A statement from Stacey Wilson-Norman, assistant superintendent of elementary curriculum and instruction, appears below and beyond the jump. As promised in yesterday's story, we're providing their response in full.
A Q&A on the program provided by DPS and forwarded from school board member Kirsten Kainz is also available: Download Questions-Answers-DPS-Reading-Street
In 2008-09 Durham Public Schools brought in three national reading experts to conduct a literacy audit of programs and practices to provide guidance to us in improving student achievement in reading. The audit found issues in vocabulary, fluency and comprehension. Following the audit, DPS principals formed a task force to review the audit findings and develop priorities for literacy. These steps were taken because reading data for our elementary schools clearly show that all students must be taught the state’s reading standards.
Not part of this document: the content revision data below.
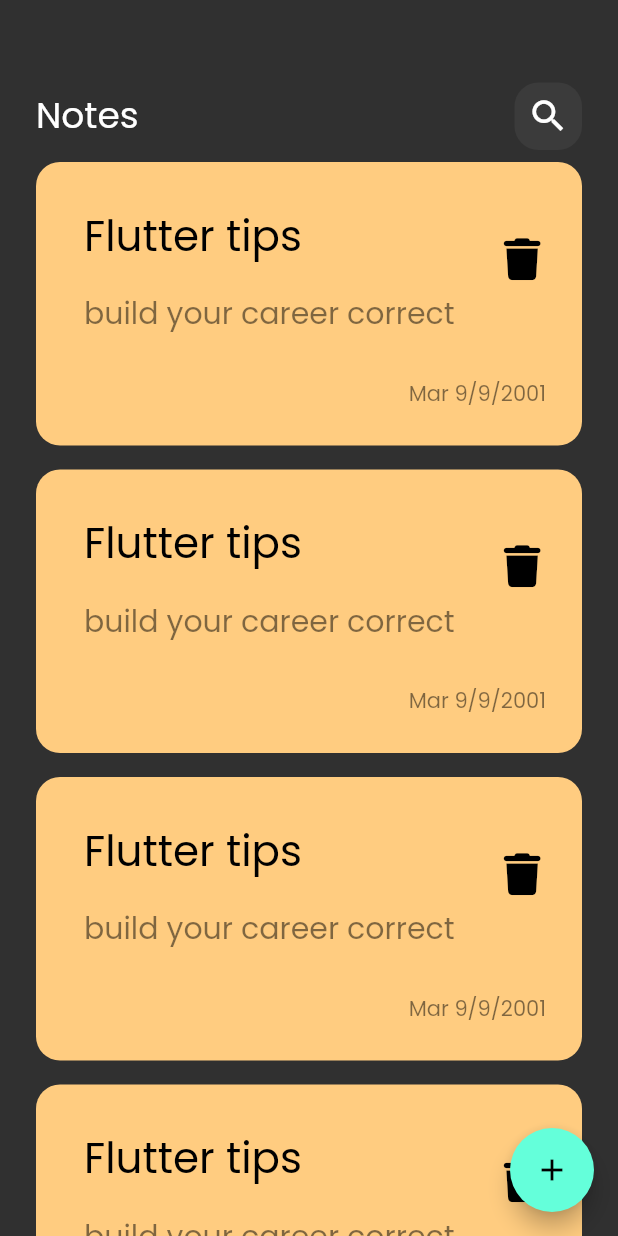
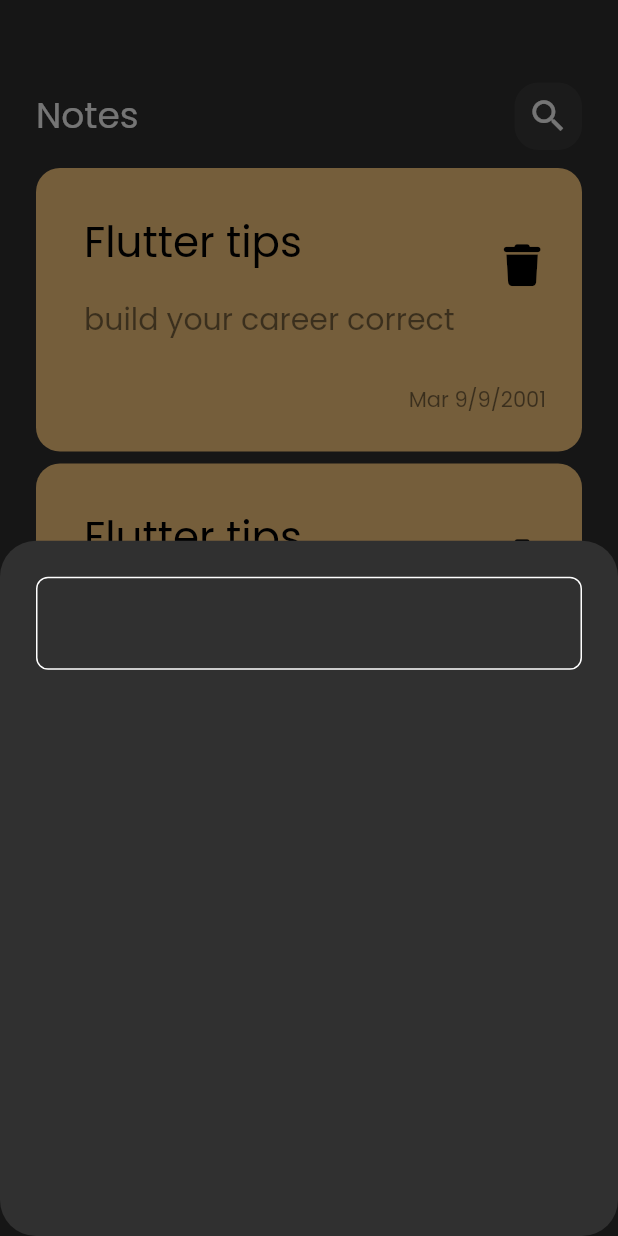
Before and after one commit to Taku-Android/Note-App, a Flutter app: the screen it shows after launch, after a tap on the "add" icon, on a phone screen of 412 x 824 dp. Run offline on Flutter 3.47's test engine with Material 2 defaults, Android fonts, the phone set to English and light mode, and no system bars; our stand-ins replace font_awesome_flutter.

Commit message:
- create constants.dart  - create add_note_bottomSheet.dart  - create custom_text_field.dart

```diff
--- /dev/null
+++ b/lib/constants.dart
@@ -0,0 +1,3 @@
+ import 'package:flutter/animation.dart';
+
+const kPrimaryColor =  Color(0xff62FCD7) ;
--- a/lib/views/notes_view.dart
+++ b/lib/views/notes_view.dart
@@ -1,5 +1,6 @@
 import 'package:flutter/material.dart';
 import 'package:note_app/widgets/notes_view_body.dart';
+import '../widgets/add_note_bottomSheet.dart';
 
 class NotesView extends StatelessWidget {
   const NotesView({Key? key}) : super(key: key);
@@ -7,15 +8,20 @@ class NotesView extends StatelessWidget {
   @override
   Widget build(BuildContext context) {
     return Scaffold(
-      floatingActionButton: FloatingActionButton(onPressed: (){
-
-      },
-      child: const Icon(
-        Icons.add
+      floatingActionButton: FloatingActionButton(
+        onPressed: () {
+          showModalBottomSheet(
+            shape: RoundedRectangleBorder(
+              borderRadius: BorderRadius.circular(24)
+            ),
+              context: context,
+              builder: (context) {
+                return const AddNoteBottomSheet();
+              });
+        },
+        child: const Icon(Icons.add),
       ),
-
-      ),
-      body: const  NotesViewBody(),
+      body: const NotesViewBody(),
     );
   }
 }
--- /dev/null
+++ b/lib/widgets/add_note_bottomSheet.dart
@@ -0,0 +1,19 @@
+import 'package:flutter/material.dart';
+import 'package:note_app/widgets/custom_text_field.dart';
+
+class AddNoteBottomSheet extends StatelessWidget {
+  const AddNoteBottomSheet({Key? key}) : super(key: key);
+
+  @override
+  Widget build(BuildContext context) {
+    return Padding(
+      padding: const EdgeInsets.symmetric(horizontal: 24.0),
+      child: Column(
+        children: [
+          SizedBox(height: 24,),
+          CustomTextField(),
+        ],
+      ),
+    );
+  }
+}
--- /dev/null
+++ b/lib/widgets/custom_text_field.dart
@@ -0,0 +1,29 @@
+import 'package:flutter/material.dart';
+import 'package:note_app/constants.dart';
+
+class CustomTextField extends StatelessWidget {
+  const CustomTextField({Key? key}) : super(key: key);
+
+  @override
+  Widget build(BuildContext context) {
+    return TextField(
+      decoration: InputDecoration(
+        border: buildBorder() ,
+        enabledBorder: buildBorder() ,
+        focusedBorder: buildBorder(color: kPrimaryColor)
+      ),
+    );
+  }
+}
+
+
+OutlineInputBorder buildBorder({color}) {
+  return  OutlineInputBorder(
+      borderRadius: BorderRadius.circular(
+        8,
+      ),
+      borderSide: BorderSide(
+        color: color ?? Colors.white
+      )
+  );
+}
--- a/lib/widgets/note_item.dart
+++ b/lib/widgets/note_item.dart
@@ -8,6 +8,7 @@ class Noteitem extends StatelessWidget {
   @override
   Widget build(BuildContext context) {
     return Container(
+      margin: const EdgeInsets.symmetric(vertical: 4) ,
       padding: const EdgeInsets.only(top: 24 , bottom: 24 , left: 16 ),
       decoration: BoxDecoration(
         color: const Color(0xffFFCC80),
--- a/lib/widgets/note_list_view.dart
+++ b/lib/widgets/note_list_view.dart
@@ -8,13 +8,15 @@ class NotesListView extends StatelessWidget {
 
   @override
   Widget build(BuildContext context) {
-    return ListView.builder(itemBuilder: (context , index){
-      return Padding(
-        padding: const  EdgeInsets.symmetric(vertical: 8),
-        child: Noteitem(),
-      );
-    } ,
-      itemCount: 10,
+    return Padding(
+      padding: const  EdgeInsets.symmetric(vertical: 8),
+      child: ListView.builder(
+        padding: EdgeInsets.zero,
+        itemBuilder: (context , index){
+        return Noteitem();
+      } ,
+        itemCount: 10,
+      ),
     );
   }
 }
```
Principals identified needs for more time on task and improvements in classroom instruction in literacy.
In 2006, DPS adopted the Reading Street comprehensive reading instruction program during the five-year textbook adoption cycle. (Note: some have confused Reading Street with Reading First--Reading First is the federal program that is in four of our schools.)
Reading Street is not a scripted program. Although it provides daily, weekly and long-range plans, teachers have flexibility to use their expertise on delivering vocabulary, mini-lessons, guided reading and word work components. We believe that Reading Street provides a good solution to the problems identified by the audit and our principals.
Each day, there is a 30-minute block of time when teachers can choose books from outside resources to use with their students, including books purchased by parent groups and books in the Media Center. Teacher assistants will support teachers in their work just as they always have in small group and one-on-one sessions. Academic coaches in schools will also support teachers in their work, and Central Services staff members will work with principals to monitor instruction in schools--just as we do now.
Our goal with the reading program is to teach children how to read the first time so they can accelerate their skills rather than spend teacher and class time teaching and re-teaching. I would be happy to talk with any parent or teacher who has questions about literacy and the need in Durham Public Schools to ensure that every child can read at the highest level. Feel free to call me at 560-3730.